Most of us forget important and not-so-important things on a regular basis: “I had completely forgotten today was George’s birthday! Thank you so much for reminding me. Your memory is excellent!”

Memory is a crucial cognitive skill. With it, you remember your past experiences, as well as retain the knowledge you need for everyday tasks. We tend to see it as a whole, however, saying that we have “a good memory” or “a bad memory.” In actuality, remembering what you ate yesterday uses a different part of the brain than remembering that Paris is the capital of France. Indeed, scientific studies show that different areas of the brain are activated according to what kind of information you are remembering. In fact, several groups of neurons in several areas of the brain can be simultaneously activated to build a memory.

Memory can be classified according to its duration and focus.

Sensory memory is the most transient. It records new information perceived for just milliseconds.

Short-term memory then takes over and stores the information for about one minute. When you read, your short-term memory is active, helping you remember the sentence you just read so that you can make sense of the next sentence.

Long-term memory is used when you want to remember information for a longer period of time. This type of memory, which has unlimited content capacity and duration, contains all your long-lasting memories. Long-term memories can be stored for a long time and in several forms.

Episodic memory: When you recall something that you did yesterday, your last doctor’s appointment, or a friend’s birthday party, you are remembering personal events in context. This information is stored and retrieved by your episodic memory.

Semantic memory: Rules of grammar, the names of capital cities, and multiplication tables are general knowledge not linked to any particular memorization context; this type of information involves semantic memory. Although the information was initially of an episodic type (you first learned your multiplication tables in the context of Ms. Murray’s classroom), it becomes semantic memory through abstraction of the spatial and temporal context in which it was memorized (you no longer think about Ms. Murray’s classroom when you multiply 9 times 9). Semantic memory enables you to remember a fact without referencing the context in which you learned it.

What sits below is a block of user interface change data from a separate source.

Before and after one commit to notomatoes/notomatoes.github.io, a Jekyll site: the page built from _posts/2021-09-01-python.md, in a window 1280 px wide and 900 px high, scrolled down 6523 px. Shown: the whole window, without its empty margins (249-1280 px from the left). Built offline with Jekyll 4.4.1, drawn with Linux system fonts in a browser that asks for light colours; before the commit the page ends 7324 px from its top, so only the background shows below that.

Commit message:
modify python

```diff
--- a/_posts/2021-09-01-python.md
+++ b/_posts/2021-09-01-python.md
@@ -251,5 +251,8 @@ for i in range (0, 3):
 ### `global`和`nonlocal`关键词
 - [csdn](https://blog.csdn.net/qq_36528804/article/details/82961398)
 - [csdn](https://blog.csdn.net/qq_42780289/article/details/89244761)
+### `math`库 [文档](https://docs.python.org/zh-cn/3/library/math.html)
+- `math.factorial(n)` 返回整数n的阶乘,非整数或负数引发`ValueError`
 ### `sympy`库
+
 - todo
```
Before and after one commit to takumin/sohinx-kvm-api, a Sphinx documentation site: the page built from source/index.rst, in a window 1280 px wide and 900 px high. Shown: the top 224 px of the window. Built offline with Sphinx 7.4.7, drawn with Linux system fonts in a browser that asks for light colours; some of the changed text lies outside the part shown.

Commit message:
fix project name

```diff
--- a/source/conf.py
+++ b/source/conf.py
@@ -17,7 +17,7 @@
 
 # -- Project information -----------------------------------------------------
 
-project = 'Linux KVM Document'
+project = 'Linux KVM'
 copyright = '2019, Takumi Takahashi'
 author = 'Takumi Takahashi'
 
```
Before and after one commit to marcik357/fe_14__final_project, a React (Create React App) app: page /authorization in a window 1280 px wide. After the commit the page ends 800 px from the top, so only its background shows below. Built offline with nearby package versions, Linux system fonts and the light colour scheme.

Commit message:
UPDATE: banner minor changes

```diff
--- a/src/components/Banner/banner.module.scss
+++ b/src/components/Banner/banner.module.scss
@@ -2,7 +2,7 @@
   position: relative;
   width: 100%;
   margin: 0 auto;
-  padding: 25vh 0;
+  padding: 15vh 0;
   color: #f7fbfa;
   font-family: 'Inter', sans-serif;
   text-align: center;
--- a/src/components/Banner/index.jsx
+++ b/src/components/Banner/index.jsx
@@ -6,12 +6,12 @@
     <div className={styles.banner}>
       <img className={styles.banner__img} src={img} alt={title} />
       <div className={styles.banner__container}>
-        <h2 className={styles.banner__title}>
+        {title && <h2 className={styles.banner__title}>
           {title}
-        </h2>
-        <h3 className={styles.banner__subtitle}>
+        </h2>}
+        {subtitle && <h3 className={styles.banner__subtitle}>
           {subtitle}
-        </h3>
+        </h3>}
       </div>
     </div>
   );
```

Procedural memory: The ability to automatically reproduce certain actions—playing the piano, riding a bicycle, or driving a car—involves your procedural memory. You perform these actions automatically, without conscious recall of the memory of learning the specific process.

Memory may be called upon and trained in multiple and varied ways. The four memory exercise sets that follow are a good starting point for improving your memory.

Tale Teller, which helps you develop a method for understanding and memorizing texts.

Complete Proverbs, which brings cultural knowledge to mind by searching deep into memory.

Words, Where Are You?, which activates your visual and verbal memory capacities

Associations, which reminds you of global semantic knowledge— and may even help you acquire and memorize knowledge in specific fields.

We will be discussing these techniques in details in the upcoming posts on memory improvement.